Researchers at AMO GmbH and the Chair of Electronic Devices at RWTH Aachen University have implemented a novel class of pinholes to increase the spatial uniformity of laser beams and demonstrated their efficiency in improving the quality of laser interference lithography gratings.
Laser interference lithography is a cost-effective nanofabrication technique widely used in semiconductor manufacturing and photonics. It relies on the interference of multiple laser beams to create a periodic pattern on a photoresist, which can then be transferred to a substrate to create precise nanostructures or photonic devices. Interference lithography provides high-resolution patterning capabilities and is essential for various applications in advanced optics, electronics and nanotechnology.

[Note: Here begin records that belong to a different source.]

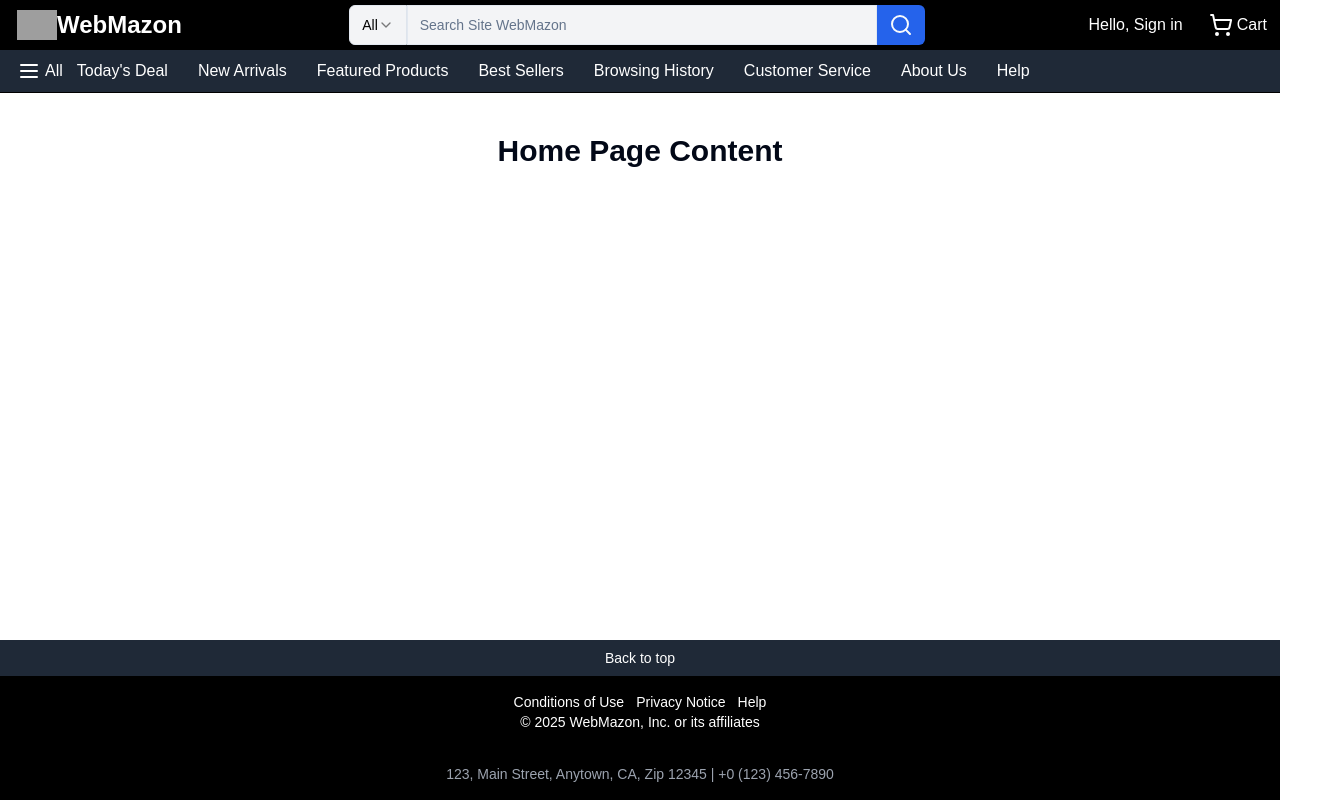
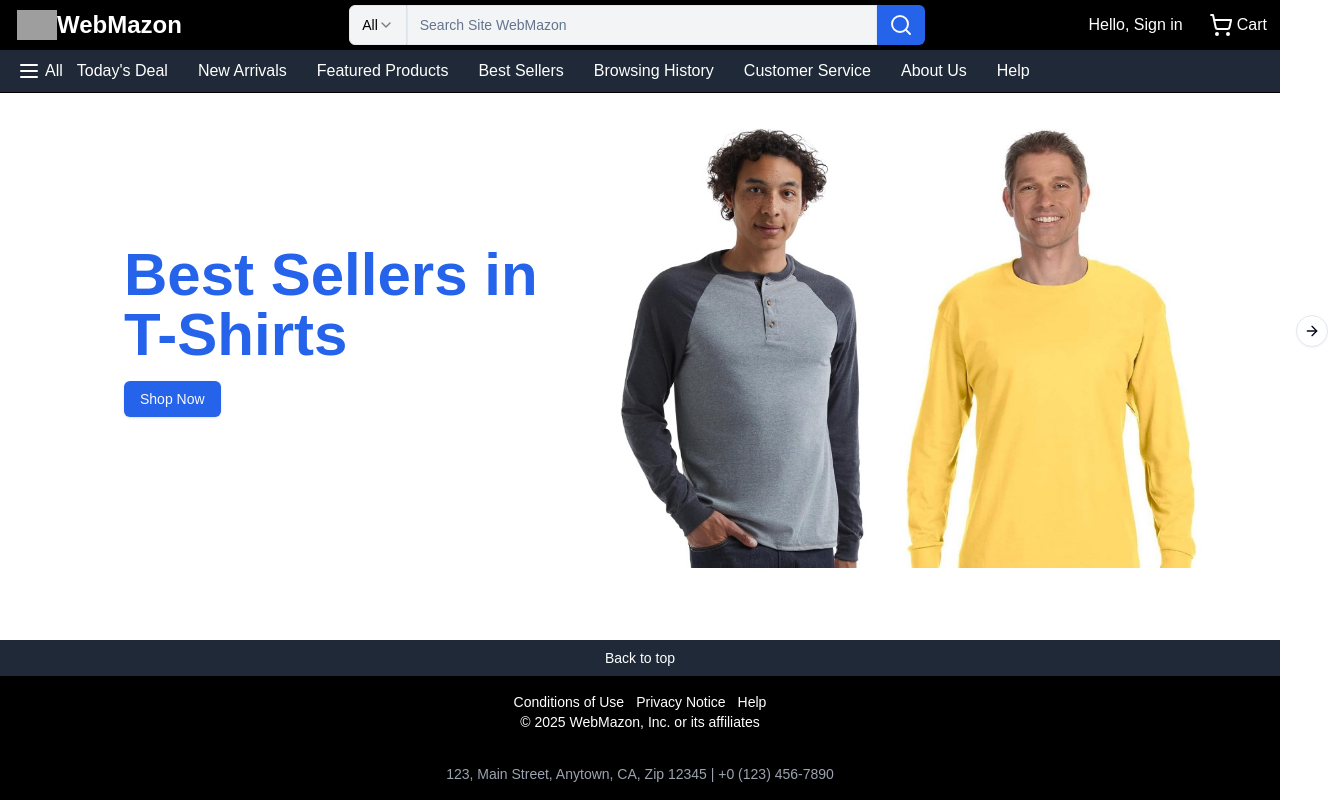
Before and after one commit to Krasimir-Hristov/webmazon, a Next.js app: page / in a window 1280 px wide. Shown: the whole page, 1328 px wide, since content can reach past the window. Built offline with nearby package versions, Linux system fonts and the light colour scheme; grey boxes are pictures that could not be loaded.

Commit message:
add the HomeCarousel component to page.tsx on home

```diff
--- a/app/(home)/page.tsx
+++ b/app/(home)/page.tsx
@@ -1,9 +1,8 @@
+import HomeCarousel from '@/components/shared/home/HomeCarousel'
+import data from '@/lib/data'
+
 const Page = async () => {
-  return (
-    <div>
-      <h1 className='h1-bold text-center p-10'>Home Page Content</h1>
-    </div>
-  )
+  return <HomeCarousel items={data.carousels} />
 }
 
 export default Page
```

The precision of this technique, however, is limited by the uniformity of the laser beam itself. In fact, the intensity of the laser beam follows a Gaussian profile so that the exposure dose in the resist varies with a maximum at the center of the interference pattern and a falloff in both the x and y directions. As a result, the feature dimensions in the exposed resist also vary from the center to the edges of the exposed substrate. A team of researchers from AMO GmbH and the Chair of Electronic Devices at RWTH Aachen University has now experimentally demonstrated an effective approach to counteract this effect.
The approach follows the theoretical proposal of Hariharan and co-workers to modify a Gaussian beam by adding an annular transparent phase mask to a standard circular pinhole. The element modifies the shape of the Gaussian beam and results in a significant increase in full width at half maximum (FWHM) intensity. In addition, the phase mask helps eliminate optical noise such as speckles, making it ideal for applications where a speckles-free uniform beam shape is critical, such as in holography or interferometry systems.
Giovanna Capraro and co-workers have carefully studied the design parameters of such Hariharan pinholes. In addition, they performed an experimental proof of concept by implementing the Hariharan pinholes in a laser interference lithography setup and comparing their performance with conventional pinholes. The use of Hariharan pinholes resulted in a 26% increase in the uniformity of the fabricated structures, demonstrating the potential of the approach. The results have been reported in Advanced Photonic Research.
This research has been funded by the European Union’s Horizon 2020 research and innovation program under the Marie-Skłodowska-Curie grant agreement no. 813159 (GREAT) and by the German Federal Ministry for Economic Affairs and Climate Action under grant agreement no. 49MF210208 (PESOS).
Capraro, G., Lipkin, M., Möller, M., Bolten, J. and Lemme, M.C.
Phase Mask Pinholes as Spatial Filters for Laser Interference Lithography.
Adv. Photonics Res. 2300225 (2023).